Multistage systems have steps, usually two, such as “low” and “high“.

A 3-stage system might have “low”, “medium”, and “high”.) Like a hair dryer or a ceiling fan, they have some granularity to their output. Multistage systems are more common in larger and newer homes, and are often found in regions with very cold or very hot weather.

Multistage systems are generally more energy-efficient, too. Running at full blast might get the house to temp faster, but you can usually reap greater energy savings by getting to your desired temperature more gradually. Smart thermostats are sophisticated enough to make this determination for you – no need to micromanage which stage is currently in use.

As you research smart thermostats, you might see designations such as “2H/2C“. This shorthand means the thermostat supports up to 2 stages of heating and 2 stages of cooling.

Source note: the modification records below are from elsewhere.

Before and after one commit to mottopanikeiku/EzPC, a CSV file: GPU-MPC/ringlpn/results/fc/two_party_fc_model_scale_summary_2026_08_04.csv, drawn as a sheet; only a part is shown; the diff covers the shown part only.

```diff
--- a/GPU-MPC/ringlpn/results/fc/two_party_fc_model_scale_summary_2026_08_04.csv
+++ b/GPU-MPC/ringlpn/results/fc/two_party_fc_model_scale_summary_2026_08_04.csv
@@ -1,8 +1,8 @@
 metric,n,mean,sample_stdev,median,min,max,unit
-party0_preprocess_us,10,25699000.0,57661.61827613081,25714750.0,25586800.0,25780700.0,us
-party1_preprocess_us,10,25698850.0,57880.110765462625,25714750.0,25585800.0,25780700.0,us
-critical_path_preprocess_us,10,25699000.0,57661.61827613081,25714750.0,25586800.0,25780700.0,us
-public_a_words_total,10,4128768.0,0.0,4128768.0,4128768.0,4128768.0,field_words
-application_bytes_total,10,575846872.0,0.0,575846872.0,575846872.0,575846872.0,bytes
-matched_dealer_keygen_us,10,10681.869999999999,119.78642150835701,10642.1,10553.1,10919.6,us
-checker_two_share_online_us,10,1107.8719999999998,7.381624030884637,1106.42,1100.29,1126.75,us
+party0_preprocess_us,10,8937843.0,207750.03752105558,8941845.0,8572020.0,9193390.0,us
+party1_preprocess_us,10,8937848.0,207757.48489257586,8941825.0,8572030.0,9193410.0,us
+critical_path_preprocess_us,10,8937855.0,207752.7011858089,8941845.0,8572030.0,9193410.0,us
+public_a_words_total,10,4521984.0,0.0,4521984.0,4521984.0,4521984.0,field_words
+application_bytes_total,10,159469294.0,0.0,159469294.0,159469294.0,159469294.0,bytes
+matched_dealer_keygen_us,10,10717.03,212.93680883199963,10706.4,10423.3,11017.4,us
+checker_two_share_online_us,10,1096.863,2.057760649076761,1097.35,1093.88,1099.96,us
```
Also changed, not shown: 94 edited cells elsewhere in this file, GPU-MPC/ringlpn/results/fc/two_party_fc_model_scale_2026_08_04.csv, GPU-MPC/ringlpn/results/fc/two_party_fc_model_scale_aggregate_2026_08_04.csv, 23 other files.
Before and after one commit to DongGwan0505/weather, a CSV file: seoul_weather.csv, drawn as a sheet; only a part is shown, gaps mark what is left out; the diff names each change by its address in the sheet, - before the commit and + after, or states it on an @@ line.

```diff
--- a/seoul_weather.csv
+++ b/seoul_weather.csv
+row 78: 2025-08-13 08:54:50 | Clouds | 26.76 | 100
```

It’s okay if you have just 1 stage of heating or cooling. 

How to tell if your HVAC system is multistage heating or cooling

We think the best way to determine whether you have multistage heating or cooling is to pop your current thermostat off its base and take a look at its wires. You’ll need to look at your wires anyway to determine if the smart thermostat you’d like to get is compatible with your HVAC equipment, so you might as well get familiar with what’s back here.

(Note that this only applies to 24V systems. If you don’t know what kind of HVAC system you have, check out our article How can I tell what kind of heating/cooling system I have in my house?)

Once you’ve popped your current thermostat off its base, look at the wires leading into the terminals, particularly the W, W1, Y, and Y1 terminals.

Identifying a single stage system

  • Single stage conventional systems systems will only have one wire for heating (in the W or W1 connector) and one wire for cooling (in the Y or Y1 connector)
  • Single stage heat pumps will have one wire leading into the Y1 terminal for both heating and cooling

Identifying a multistage system

Multistage systems have multiple heating wires and/or cooling wires. The heating wires are typically inserted into terminals labeled with a “W”, and the cooling wires are typically inserted into terminals labeled with “Y”.

  • 2-stage conventional heating will have wires leading into the W1 and W2 terminals
  • 3-stage conventional heating will have wires leading into the W1, W2, and W3 terminals
  • 2-stage conventional cooling will have wires leading into the Y1 and Y2 terminals

Some HVAC systems rely primarily on a heat pump until the outside temperature gets too cold for the heat pump to keep up with on its own. These systems have AUX heat, and a wire leading into the W2 or the AUX terminal.

What if there are two sets of labels?

Sometimes a thermostat will have two sets of labels for its terminals – one set is for what’s called a “conventional” system and the other set is used if you have a heat pump.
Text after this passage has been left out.